[THE INPUT — start]

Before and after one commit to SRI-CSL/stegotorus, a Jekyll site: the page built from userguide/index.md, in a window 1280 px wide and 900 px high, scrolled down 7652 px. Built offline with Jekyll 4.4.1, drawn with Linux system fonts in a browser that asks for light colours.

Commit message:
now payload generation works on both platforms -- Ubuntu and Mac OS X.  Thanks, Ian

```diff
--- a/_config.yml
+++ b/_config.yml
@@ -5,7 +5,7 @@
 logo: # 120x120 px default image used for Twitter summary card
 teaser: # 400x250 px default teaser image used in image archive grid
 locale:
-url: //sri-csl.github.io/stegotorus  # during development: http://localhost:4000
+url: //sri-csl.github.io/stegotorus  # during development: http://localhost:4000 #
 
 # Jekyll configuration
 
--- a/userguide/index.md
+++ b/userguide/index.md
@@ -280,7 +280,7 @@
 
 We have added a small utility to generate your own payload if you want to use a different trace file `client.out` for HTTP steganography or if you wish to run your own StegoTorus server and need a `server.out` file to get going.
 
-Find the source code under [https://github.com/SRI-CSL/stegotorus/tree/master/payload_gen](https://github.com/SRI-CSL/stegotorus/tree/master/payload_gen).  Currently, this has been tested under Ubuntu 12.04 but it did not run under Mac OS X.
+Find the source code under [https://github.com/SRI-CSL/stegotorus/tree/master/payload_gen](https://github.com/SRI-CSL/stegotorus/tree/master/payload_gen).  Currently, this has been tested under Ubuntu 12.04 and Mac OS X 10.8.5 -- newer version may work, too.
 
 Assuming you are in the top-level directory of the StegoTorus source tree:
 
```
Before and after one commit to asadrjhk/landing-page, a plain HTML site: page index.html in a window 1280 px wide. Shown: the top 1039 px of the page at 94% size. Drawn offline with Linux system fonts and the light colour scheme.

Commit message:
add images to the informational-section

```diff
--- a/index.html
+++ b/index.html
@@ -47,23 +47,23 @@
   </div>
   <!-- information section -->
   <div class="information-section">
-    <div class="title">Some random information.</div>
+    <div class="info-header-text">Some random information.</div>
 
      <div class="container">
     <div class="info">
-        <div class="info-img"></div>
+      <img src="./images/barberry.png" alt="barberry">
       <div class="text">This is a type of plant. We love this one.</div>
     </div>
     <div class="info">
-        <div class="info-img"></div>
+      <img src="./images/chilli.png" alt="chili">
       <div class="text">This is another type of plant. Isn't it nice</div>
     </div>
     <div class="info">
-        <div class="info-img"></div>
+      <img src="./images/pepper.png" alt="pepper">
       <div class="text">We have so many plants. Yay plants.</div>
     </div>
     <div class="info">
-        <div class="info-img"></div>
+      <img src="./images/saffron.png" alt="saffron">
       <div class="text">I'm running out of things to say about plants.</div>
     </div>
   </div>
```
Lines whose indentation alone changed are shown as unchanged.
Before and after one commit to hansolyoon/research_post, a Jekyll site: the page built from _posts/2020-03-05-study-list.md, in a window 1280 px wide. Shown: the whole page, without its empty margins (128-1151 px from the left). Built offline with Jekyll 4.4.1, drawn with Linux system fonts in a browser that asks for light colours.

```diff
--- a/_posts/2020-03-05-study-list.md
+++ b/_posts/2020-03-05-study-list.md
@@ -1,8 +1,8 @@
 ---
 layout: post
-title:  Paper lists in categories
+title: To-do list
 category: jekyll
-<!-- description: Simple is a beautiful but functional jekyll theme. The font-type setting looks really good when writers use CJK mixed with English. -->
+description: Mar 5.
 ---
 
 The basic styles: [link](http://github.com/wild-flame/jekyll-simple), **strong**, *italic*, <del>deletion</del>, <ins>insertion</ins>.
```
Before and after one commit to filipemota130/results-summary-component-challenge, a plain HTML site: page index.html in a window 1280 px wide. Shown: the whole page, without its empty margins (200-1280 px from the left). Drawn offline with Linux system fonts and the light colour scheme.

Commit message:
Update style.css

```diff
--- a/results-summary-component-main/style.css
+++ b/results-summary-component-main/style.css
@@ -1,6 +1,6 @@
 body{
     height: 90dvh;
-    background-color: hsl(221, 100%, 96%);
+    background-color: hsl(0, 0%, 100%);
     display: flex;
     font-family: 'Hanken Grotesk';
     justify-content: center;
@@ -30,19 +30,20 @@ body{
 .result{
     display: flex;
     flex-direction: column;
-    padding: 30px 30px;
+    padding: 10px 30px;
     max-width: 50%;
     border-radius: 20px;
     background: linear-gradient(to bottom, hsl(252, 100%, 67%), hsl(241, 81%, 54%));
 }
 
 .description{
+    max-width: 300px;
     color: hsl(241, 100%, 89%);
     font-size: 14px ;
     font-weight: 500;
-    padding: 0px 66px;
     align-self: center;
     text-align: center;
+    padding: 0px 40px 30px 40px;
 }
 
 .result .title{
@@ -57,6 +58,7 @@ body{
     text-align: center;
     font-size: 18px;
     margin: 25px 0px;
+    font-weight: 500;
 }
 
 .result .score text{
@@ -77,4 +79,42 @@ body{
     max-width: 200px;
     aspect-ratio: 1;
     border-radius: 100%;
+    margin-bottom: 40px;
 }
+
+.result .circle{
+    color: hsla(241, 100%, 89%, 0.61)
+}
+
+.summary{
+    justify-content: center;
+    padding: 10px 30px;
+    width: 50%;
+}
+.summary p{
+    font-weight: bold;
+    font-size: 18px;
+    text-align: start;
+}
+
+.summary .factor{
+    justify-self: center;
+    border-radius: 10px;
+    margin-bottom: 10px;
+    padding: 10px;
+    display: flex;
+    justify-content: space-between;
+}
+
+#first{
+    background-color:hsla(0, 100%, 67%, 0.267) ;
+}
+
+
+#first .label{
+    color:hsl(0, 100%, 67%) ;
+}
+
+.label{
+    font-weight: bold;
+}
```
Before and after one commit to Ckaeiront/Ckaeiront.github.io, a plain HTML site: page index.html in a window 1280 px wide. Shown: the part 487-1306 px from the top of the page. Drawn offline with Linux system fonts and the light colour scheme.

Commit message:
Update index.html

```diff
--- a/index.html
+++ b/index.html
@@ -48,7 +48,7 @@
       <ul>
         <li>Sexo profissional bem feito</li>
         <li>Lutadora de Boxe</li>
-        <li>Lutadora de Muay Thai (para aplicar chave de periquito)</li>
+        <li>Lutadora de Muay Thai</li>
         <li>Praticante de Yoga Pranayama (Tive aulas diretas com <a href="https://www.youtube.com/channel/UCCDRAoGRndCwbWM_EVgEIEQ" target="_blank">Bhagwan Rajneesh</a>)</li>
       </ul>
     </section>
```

[THE INPUT — finish]

EXERCISE REQUIREMENTS
The word "width" appears on some lines of the data above; say how many such lines there are, with nothing else.

REPLY
4